In broad terms, a sports medicine specialist is someone with specialized education and training that focuses on the medical and therapeutic aspects of sports participation and physical activity.  There are many different levels of this training, and not all are physicians.  There are bachelors, masters, and certificate programs in sports medicine.  Sports medicine physicians have specialized training in the field in medicine that deals with sport or exercise-related injuries.

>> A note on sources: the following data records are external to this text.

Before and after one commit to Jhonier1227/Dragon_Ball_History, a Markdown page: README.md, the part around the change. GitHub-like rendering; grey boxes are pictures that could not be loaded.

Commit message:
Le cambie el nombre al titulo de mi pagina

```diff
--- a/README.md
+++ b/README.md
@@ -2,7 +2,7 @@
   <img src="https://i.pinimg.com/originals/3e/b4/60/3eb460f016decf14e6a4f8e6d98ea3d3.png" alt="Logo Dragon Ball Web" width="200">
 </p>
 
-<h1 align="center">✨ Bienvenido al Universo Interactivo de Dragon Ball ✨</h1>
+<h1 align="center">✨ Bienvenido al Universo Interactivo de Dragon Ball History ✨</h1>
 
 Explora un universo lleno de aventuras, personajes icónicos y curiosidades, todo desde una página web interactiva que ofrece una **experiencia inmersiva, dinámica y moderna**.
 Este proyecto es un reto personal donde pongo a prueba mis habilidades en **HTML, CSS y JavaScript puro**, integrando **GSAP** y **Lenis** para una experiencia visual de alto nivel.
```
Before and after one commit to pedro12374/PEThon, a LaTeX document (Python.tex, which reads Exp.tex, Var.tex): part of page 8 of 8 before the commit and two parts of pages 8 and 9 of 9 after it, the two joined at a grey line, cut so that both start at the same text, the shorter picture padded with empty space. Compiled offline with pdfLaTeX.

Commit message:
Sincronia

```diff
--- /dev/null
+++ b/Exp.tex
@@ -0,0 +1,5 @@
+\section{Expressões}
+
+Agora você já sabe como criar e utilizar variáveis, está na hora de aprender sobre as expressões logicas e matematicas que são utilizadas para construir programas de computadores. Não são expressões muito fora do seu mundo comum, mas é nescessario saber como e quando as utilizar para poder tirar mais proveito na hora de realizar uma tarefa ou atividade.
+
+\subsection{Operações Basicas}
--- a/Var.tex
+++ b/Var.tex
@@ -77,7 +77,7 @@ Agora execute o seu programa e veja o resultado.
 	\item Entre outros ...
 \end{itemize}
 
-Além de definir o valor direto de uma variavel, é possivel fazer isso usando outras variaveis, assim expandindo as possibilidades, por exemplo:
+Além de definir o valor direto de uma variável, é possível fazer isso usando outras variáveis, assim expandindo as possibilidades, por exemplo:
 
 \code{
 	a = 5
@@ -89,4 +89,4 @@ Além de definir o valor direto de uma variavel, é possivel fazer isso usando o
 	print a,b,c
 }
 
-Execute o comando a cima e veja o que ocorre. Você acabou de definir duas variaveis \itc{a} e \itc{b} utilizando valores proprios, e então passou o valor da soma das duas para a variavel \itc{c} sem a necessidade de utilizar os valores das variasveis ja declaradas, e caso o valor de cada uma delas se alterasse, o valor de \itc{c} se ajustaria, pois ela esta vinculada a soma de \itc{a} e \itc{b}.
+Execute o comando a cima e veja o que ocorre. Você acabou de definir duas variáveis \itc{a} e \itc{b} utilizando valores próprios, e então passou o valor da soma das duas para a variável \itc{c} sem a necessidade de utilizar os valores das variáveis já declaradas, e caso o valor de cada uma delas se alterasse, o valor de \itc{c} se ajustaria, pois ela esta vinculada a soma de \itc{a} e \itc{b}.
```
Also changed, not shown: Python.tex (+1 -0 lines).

Their primary focus is on the diagnosis, treatment and prevention of injuries and conditions that occur during sports and other physical activity.  A sports medicine physician receives special training during a fellowship program in sports medicine after finishing a residency program in another specialty, such as primary care or orthopaedic surgery.  Orthopaedic sports medicine specialists deal with both non-operative athletic injuries and surgical injuries and conditions as well.

Orthopaedic fellowship training in sports medicine is also a year-long arthroscopic surgery training program.  Arthroscopic surgery is a minimally invasive surgical technique that employs the use of a small camera and instruments placed into a joint though small incisions.  The techniques learned in arthroscopy can be applied to all patients, not just athletes.  Perhaps the most common procedures that I perform arthroscopically are knee scopes for meniscus tears and shoulder scopes for rotator cuff injuries, the majority of which are unrelated to sporting activity.  For example, tennis players, electricians, and people who have fallen are all typical patients I see with rotator cuff tears.

Sports medicine is more than just treating athletes and athletic injuries; it is a mindset and a treatment philosophy.  Most athletes want to recover from their injuries quickly, and they will accept nothing less than returning to their previous level of function.  I adopt this approach with all of my patients, with the goal being a quick recovery to the highest level of function possible.  Whether I am treating an elite soccer player with an ACL tear, or a grandmother with hip bursitis, my goal is to get you back to the activities that you love to do as quickly as possible.